----- Extracted material

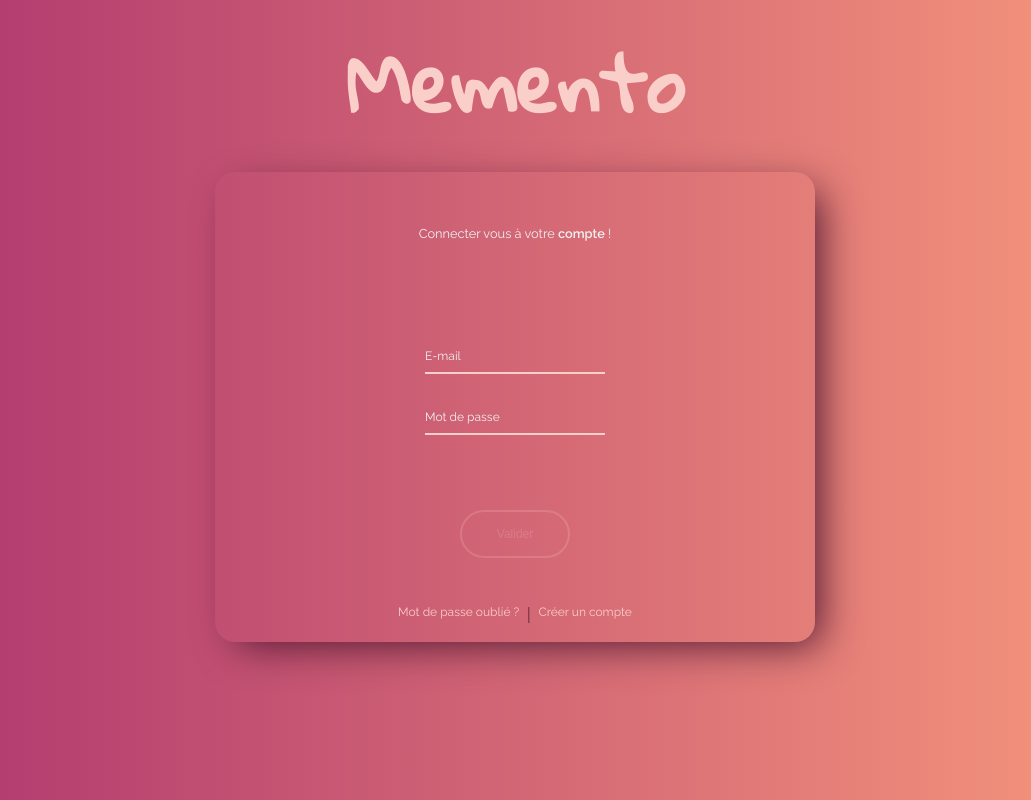
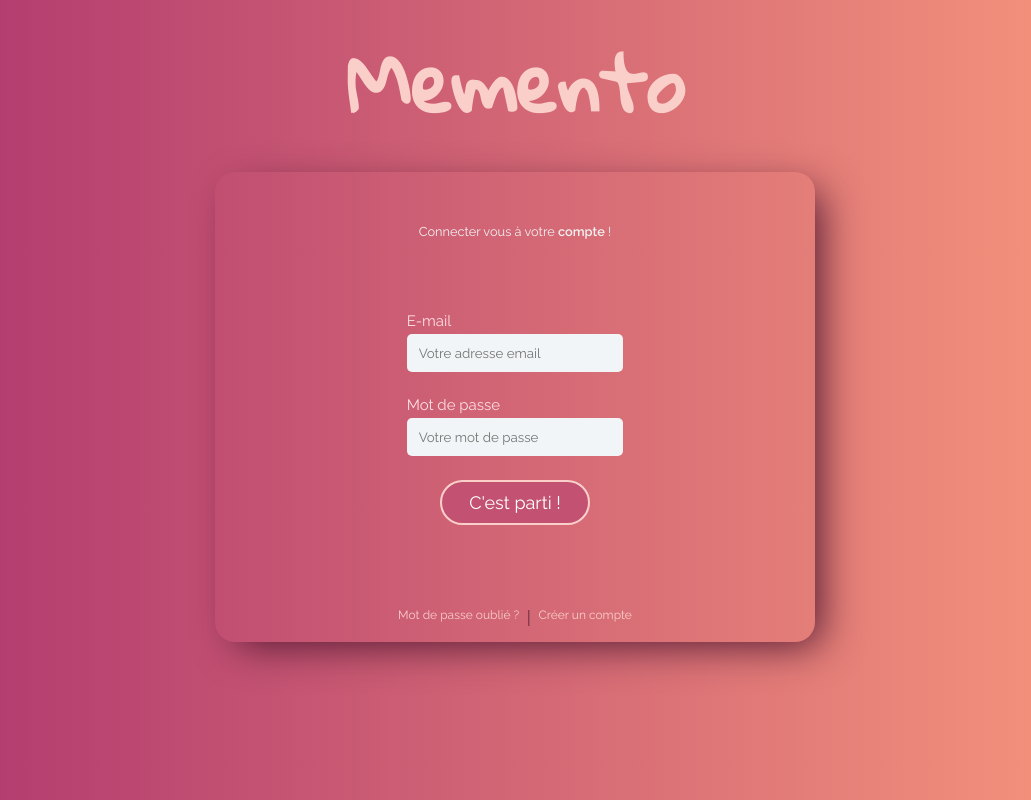
Before and after one commit to byfabe/memento_project, a Vue app in the folder frontend/memento-front/: page /#/signin in a window 1280 px wide. Shown: the whole page, without its empty margins (125-1156 px from the left). Built offline with nearby package versions, Linux system fonts and the light colour scheme.

Commit message:
Form Signup et SignIn Ok

```diff
--- a/frontend/memento-front/src/components/Backgroundone.vue
+++ b/frontend/memento-front/src/components/Backgroundone.vue
@@ -350,7 +350,6 @@ export default {
       .then((response) => response.json())
       .then((data) => {
         this.posts = data;
-        console.log("dataOKGET", data);
       });
   },
 };
--- a/frontend/memento-front/src/components/Navlink.vue
+++ b/frontend/memento-front/src/components/Navlink.vue
@@ -6,7 +6,7 @@
         class="far fa-sticky-note icon-menu i1 plus"
       ></i>
       <a href=""
-        ><i class="far fa-address-card icon-menu i1 profile"></i
+        ><i class="fas fa-power-off icon-menu i1 profile"></i
       ></a>
     </div>
   </div>
--- a/frontend/memento-front/src/components/SigninForm.vue
+++ b/frontend/memento-front/src/components/SigninForm.vue
@@ -7,47 +7,28 @@
         <span class="bold">compte</span> !
       </p>
       <div class="container-form">
-        <Form method="" action="">
-          <div class="content-form">
-            <label for="mail">E-mail</label>
-            <Field
-              @input="input"
-              name="email"
-              id="mail"
-              :rules="emailRules"
-              v-model="email"
-              :placeholder="[[placeholderMail]]"
-            />
-          </div>
-          <div class="content-form">
-            <label for="password">Mot de passe</label>
-            <Field
-              @input="input"
-              name="password"
-              type="password"
-              id="password"
-              :rules="passwordRules"
-              v-model="password"
-              :placeholder="[[placeholderPass]]"
-            />
-          </div>
-          <div class="content-form form-btn">
-            <div class="container-error">
-              <div class="error-mail">
-                <ErrorMessage name="email" class="error" />
-              </div>
-              <div class="error-password">
-                <ErrorMessage name="password" class="error" />
-              </div>
-            </div>
-            <button
-              @click="validation()"
-              :disabled="!isComplete"
-              class="btn-form"
-            >
-              Valider
-            </button>
-          </div>
+        <Form
+          class="form"
+          @submit="onSubmit"
+          :validation-schema="schema"
+          @invalid-submit="onInvalidSubmit"
+        >
+          <TextInput
+            name="email"
+            type="email"
+            label="E-mail"
+            placeholder="Votre adresse email"
+            success-message="Got it, we won't spam you!"
+          />
+          <TextInput
+            name="password"
+            type="password"
+            label="Mot de passe"
+            placeholder="Votre mot de passe"
+            success-message="Nice and secure!"
+          />
+
+          <button class="submit-btn" type="submit">C'est parti !</button>
         </Form>
       </div>
       <div class="forgotpassword">
@@ -60,9 +41,10 @@
 </template>
 
 <script>
-import { Field, Form, ErrorMessage } from "vee-validate";
-import * as yup from "yup";
-import { mapGetters } from "vuex";
+import { useStore } from "vuex";
+import { Form } from "vee-validate";
+import * as Yup from "yup";
+import TextInput from "../components/TextInput.vue";
 import { setLocale } from "yup";
 setLocale({
   string: {
@@ -70,80 +52,61 @@ setLocale({
     min: "Mot de passe min. 8 caractères",
   },
   mixed: {
-    required: ""
-  }
+    required: "",
+  },
 });
 export default {
   components: {
-    Field,
+    TextInput,
     Form,
-    ErrorMessage,
   },
-  data() {
-    return {
-      emailRules: yup.string().required().email(),
-      passwordRules: yup.string().required().min(8),
-      email: "",
-      password: "",
-    };
-  },
-  methods: {
-    input(e) {
-      if (this.email || this.placeholderMail != "") {
-        e.target.parentNode.classList.add("animation");
-      } else if (this.email || this.placeholderMail == "") {
-        e.target.parentNode.classList.remove("animation");
-      }
-    },
-    // emailValidation() {
-    //   if (/.+@.+/.test(this.email)) {
-    //     this.placeholderMail = "";
-    //     return true;
-    //   } else {
-    //     this.email = "";
-    //     this.placeholderMail = "Email incorrect";
-    //     return false;
-    //   }
-    // },
-    // passValidation() {
-    //   if (this.password >= 8) {
-    //     this.placeholderPass = "";
-    //     return true;
-    //   } else {
-    //     this.password = "";
-    //     this.placeholderPass = "Min. 8 caractères";
-    //     return false;
-    //   }
-    // },
-    validation() {
-      let valueForm = {
-        email: this.email,
-        password: this.password,
-      };
-      this.$store
+  setup() {
+    const store = useStore();
+    function onSubmit(values) {
+      store
         .dispatch("fetchAuth", {
           endpoint: "auth/login",
-          valueForm: valueForm,
+          valueForm: values,
           method: "POST",
         })
         .then((response) => response.json())
         .then((data) => {
-          this.$store.commit("ADD_PROFILE", data);
+          store.commit("ADD_PROFILE", data);
           let logic = true;
-          this.$store.commit("ADD_ENTER", logic);
-          if (data) {
+          store.commit("ADD_ENTER", logic);
+          return data;
+        })
+        .then((data) => {
+          if (data.token) {
             document.location.href = "#/loisir";
           }
-          console.log("dataOK", data);
         });
-    },
+    }
+
+    function onInvalidSubmit() {
+      const submitBtn = document.querySelector(".submit-btn");
+      submitBtn.classList.add("invalid");
+      setTimeout(() => {
+        submitBtn.classList.remove("invalid");
+      }, 1000);
+    }
+
+    // Using yup to generate a validation schema
+    // https://vee-validate.logaretm.com/v4/guide/validation#validation-schemas-with-yup
+    const schema = Yup.object().shape({
+      email: Yup.string().email().required(),
+      password: Yup.string().min(6).required(),
+    });
+
+    return {
+      onSubmit,
+      schema,
+      onInvalidSubmit,
+    };
   },
-  computed: {
-    ...mapGetters(["getEnter"]),
-    isComplete() {
-      return this.email != "" && this.password != "";
-    },
+  methods: {
   },
+  computed: {},
   mounted: function () {},
 };
 </script>
@@ -200,84 +163,6 @@ form {
   align-items: center;
   width: 100%;
 }
-.container-form {
-  width: 100%;
-  margin-top: 5%;
-  & .content-form {
-    position: relative;
-    display: flex;
-    justify-content: center;
-    width: 30%;
-    margin-bottom: 25px;
-    & label {
-      position: absolute;
-      top: 50%;
-      left: 0;
-      font-size: clamp(12px, 0.8vw, 15px);
-      color: #f1f1f1;
-      font-family: "Raleway", sans-serif;
-      transform: translateY(-50%);
-      transition: 0.4s ease-out;
-      cursor: text;
-    }
-    & input {
-      display: block;
-      width: 100%;
-      padding: 10px 0px;
-      border: none;
-      outline: none;
-      background: none;
-      border-bottom: 2px solid #fbcfc9;
-      color: #f1f1f1;
-      font-size: clamp(12px, 0.8vw, 15px);
-      font-family: "Raleway", sans-serif;
-      transition: 0.4s ease-out;
-      &::-webkit-input-placeholder {
-        color: rgba(255, 0, 0, 0.774);
-      }
-    }
-    &:nth-child(3) {
-      justify-content: center;
-      margin-bottom: 10px;
-      margin-top: 50px;
-    }
-    & .btn-form {
-      position: relative;
-      width: 110px;
-      font-size: clamp(12px, 0.8vw, 15px);
-      border: none;
-      background: none;
-      cursor: pointer;
-      color: #fbcfc9;
-      padding: 15px;
-      border: 2px solid #fbcfc9;
-      border-radius: 30px;
-      &:disabled {
-        cursor: not-allowed;
-        opacity: 0.2;
-      }
-    }
-    &:focus-within label,
-    &.animation label {
-      top: 0;
-      transform: translateY(-100%);
-      color: #f3ccc1;
-      font-size: clamp(12px, 0.5vw, 15px);
-    }
-  }
-}
-.container-error {
-  position: absolute;
-  display: flex;
-  justify-content: space-around;
-  top: -30px;
-  width: 300px;
-  height: 20px;
-  color: #e20000;
-  font-size: clamp(12px, 0.6vw, 15px);
-  font-family: "Raleway", sans-serif;
-  text-align: center;
-}
 .forgotpassword {
   display: flex;
   justify-content: center;
@@ -297,4 +182,85 @@ form {
     }
   }
 }
+//New css
+
+$primary-color: #c25172;
+$error-color: #f23648;
+$error-bg-color: #fddfe2;
+$success-color: #21a67a;
+$success-bg-color: #e0eee4;
+
+.form {
+  display: flex;
+  flex-direction: column;
+  justify-content: center;
+  align-items: center;
+  width: 300px;
+  margin: 0px auto;
+  padding-bottom: 50px;
+  padding-top: 10px;
+}
+
+.submit-btn {
+  background: $primary-color;
+  outline: none;
+  border: none;
+  color: #fff;
+  font-size: 18px;
+  font-family: "Raleway", sans-serif;
+  padding: 10px 15px;
+  display: block;
+  width: 50%;
+  //margin-top: 40px;
+  transition: transform 0.3s ease-in-out;
+  cursor: pointer;
+  border: 2px solid #fbcfc9;
+  border-radius: 30px;
+}
+
+.submit-btn.invalid {
+  animation: shake 0.3s;
+  /* When the animation is finished, start again */
+  animation-iteration-count: infinite;
+}
+
+@keyframes shake {
+  0% {
+    transform: translate(1px, 1px);
+  }
+  10% {
+    transform: translate(-1px, -2px);
+  }
+  20% {
+    transform: translate(-3px, 0px);
+  }
+  30% {
+    transform: translate(3px, 2px);
+  }
+  40% {
+    transform: translate(1px, -1px);
+  }
+  50% {
+    transform: translate(-1px, 2px);
+  }
+  60% {
+    transform: translate(-3px, 1px);
+  }
+  70% {
+    transform: translate(3px, 1px);
+  }
+  80% {
+    transform: translate(-1px, -1px);
+  }
+  90% {
+    transform: translate(1px, 2px);
+  }
+  100% {
+    transform: translate(1px, -2px);
+  }
+}
+
+.submit-btn:hover {
+  transform: scale(1.05);
+}
 </style>
--- a/frontend/memento-front/src/components/SignupForm.vue
+++ b/frontend/memento-front/src/components/SignupForm.vue
@@ -15,7 +15,6 @@
           @invalid-submit="onInvalidSubmit"
         >
           <TextInput
-            v-model="email"
             name="email"
             type="email"
             label="E-mail"
@@ -23,7 +22,6 @@
             success-message="Got it, we won't spam you!"
           />
           <TextInput
-            v-model="password"
             name="password"
             type="password"
             label="Mot de passe"
@@ -51,6 +49,7 @@
 </template>
 
 <script>
+import { useStore } from "vuex";
 import { Form } from "vee-validate";
 import * as Yup from "yup";
 import TextInput from "../components/TextInput.vue";
@@ -71,11 +70,27 @@ export default {
     Form,
   },
   setup() {
+    const store = useStore();
     function onSubmit(values) {
-     let value = JSON.stringify(values);
-      console.log(value);
+      store
+        .dispatch("fetchAuth", {
+          endpoint: "auth/signup",
+          valueForm: values,
+          method: "POST",
+        })
+        .then((response) => response.json())
+        .then((data) => {
+          store.commit("ADD_PROFILE", data);
+          let logic = true;
+          store.commit("ADD_ENTER", logic);
+          return data;
+        })
+        .then((data) => {
+          if (data.token) {
+            document.location.href = "#/loisir";
+          }
+        });
     }
-
     function onInvalidSubmit() {
       const submitBtn = document.querySelector(".submit-btn");
       submitBtn.classList.add("invalid");
@@ -84,7 +99,6 @@ export default {
         submitBtn.classList.remove("invalid");
       }, 1000);
     }
-
     // Using yup to generate a validation schema
     // https://vee-validate.logaretm.com/v4/guide/validation#validation-schemas-with-yup
     const schema = Yup.object().shape({
@@ -96,101 +110,13 @@ export default {
     });
 
     return {
-      email: "",
-      password: "",
       onSubmit,
       schema,
       onInvalidSubmit,
     };
   },
-  // data() {
-  //   return {
-
-  //     email: "",
-  //     password: "",
-  //     confirmPassword: "",
-  //     placeholderMail: "",
-  //     placeholderPass: "",
-  //     placeholderConfirmPass: "",
-  //   };
-  // },
-  methods: {
-    input(e) {
-      if (
-        this.email != "" ||
-        this.placeholderMail != "" ||
-        this.password != "" ||
-        this.confirmPassword != ""
-      ) {
-        e.target.parentNode.classList.add("animation");
-      } else if (
-        this.email == "" ||
-        this.placeholderMail == "" ||
-        this.password == "" ||
-        this.confirmPassword == ""
-      ) {
-        e.target.parentNode.classList.remove("animation");
-      }
-    },
-    emailValidation() {
-      if (/.+@.+/.test(this.email)) {
-        this.placeholderMail = "";
-        return true;
-      } else {
-        this.email = "";
-        this.placeholderMail = "Email incorrect";
-        return false;
-      }
-    },
-    passValidation() {
-      if (this.password >= 8) {
-        this.placeholderPass = "";
-        return true;
-      } else {
-        this.password = "";
-        this.placeholderPass = "Min. 8 caractères";
-        return false;
-      }
-    },
-    passConfirmValidation() {
-      if (this.confirmPassword === this.password) {
-        this.placeholderConfirmPass = "";
-        return true;
-      } else {
-        this.confirmPassword = "";
-        this.placeholderConfirmPass = "Mot de passe non identique";
-        return false;
-      }
-    },
-    validation() {
-      if (
-        this.emailValidation() &&
-        this.passValidation() &&
-        this.passConfirmValidation() === true
-      ) {
-        let valueForm = {
-          email: this.email,
-          password: this.password,
-        };
-        this.$store
-          .dispatch("fetchAuth", {
-            endpoint: "auth/signup",
-            valueForm: valueForm,
-            method: "POST",
-          })
-          .then((response) => response.json())
-          .then((data) => {
-            console.log("dataOK", data);
-          });
-        document.location.href = "#/loisir";
-      }
-    },
-  },
-  computed: {
-    isComplete() {
-      return this.email != "" && this.password != "";
-    },
-  },
+  methods: {},
+  computed: {},
   mounted: function () {},
 };
 </script>
@@ -239,81 +165,6 @@ export default {
     }
   }
 }
-// .container-form {
-//   width: 30%;
-//   margin-top: 5%;
-//   & .content-form {
-//     position: relative;
-//     display: flex;
-//     margin-bottom: 25px;
-//     & label {
-//       position: absolute;
-//       top: 50%;
-//       left: 0;
-//       font-size: clamp(12px, 0.8vw, 15px);
-//       color: #f1f1f1;
-//       font-family: "Raleway", sans-serif;
-//       transform: translateY(-50%);
-//       transition: 0.4s ease-out;
-//       cursor: text;
-//     }
-//     & input {
-//       display: block;
-//       width: 100%;
-//       padding: 10px 0px;
-//       border: none;
-//       outline: none;
-//       background: none;
-//       border-bottom: 2px solid #fbcfc9;
-//       color: #f1f1f1;
-//       font-size: clamp(12px, 0.8vw, 15px);
-//       font-family: "Raleway", sans-serif;
-//       transition: 0.4s ease-out;
-//       &::-webkit-input-placeholder {
-//         color: rgba(255, 0, 0, 0.774);
-//       }
-//     }
-//     &:nth-child(4) {
-//       justify-content: center;
-//       margin-bottom: 20px;
-//       margin-top: 40px;
-//     }
-//     & .btn-form {
-//       width: 110px;
-//       font-size: clamp(12px, 0.8vw, 15px);
-//       border: none;
-//       background: none;
-//       cursor: pointer;
-//       color: #fbcfc9;
-//       padding: 15px;
-//       border: 2px solid #fbcfc9;
-//       border-radius: 30px;
-//       &:disabled {
-//         cursor: not-allowed;
-//         opacity: 0.2;
-//       }
-//     }
-//     &:focus-within label,
-//     &.animation label {
-//       top: 0;
-//       transform: translateY(-100%);
-//       color: #f3ccc1;
-//       font-size: clamp(12px, 0.5vw, 15px);
-//     }
-//   }
-// }
-// .container-error {
-//   position: absolute;
-//   display: flex;
-//   justify-content: space-around;
-//   top: -30px;
-//   width: 450px;
-//   height: 20px;
-//   color: #e20000;
-//   font-size: clamp(12px, 0.6vw, 15px);
-//   font-family: "Raleway", sans-serif;
-//   text-align: center;
-// }
 .forgotpassword {
   display: flex;
   justify-content: center;
```
Also changed, not shown: frontend/memento-front/src/components/Backgroundthree.vue (deleted, +0 -50 lines), frontend/memento-front/src/components/Backgroundtwo.vue (deleted, +0 -51 lines), frontend/memento-front/src/router/index.js (+4 -16 lines), frontend/memento-front/src/views/Workspacethree.vue (deleted, +0 -17 lines), frontend/memento-front/src/views/Workspacetwo.vue (deleted, +0 -17 lines), 1 other file (tests, documents, lock files or other folders).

----------

Look through the listing above and copy each line with the word "then" in it.

       .then((response) => response.json())
       .then((data) => {
         .then((response) => response.json())
         .then((data) => {
+        .then((data) => {
+        .then((response) => response.json())
+        .then((data) => {
+        .then((data) => {
-          .then((response) => response.json())
-          .then((data) => {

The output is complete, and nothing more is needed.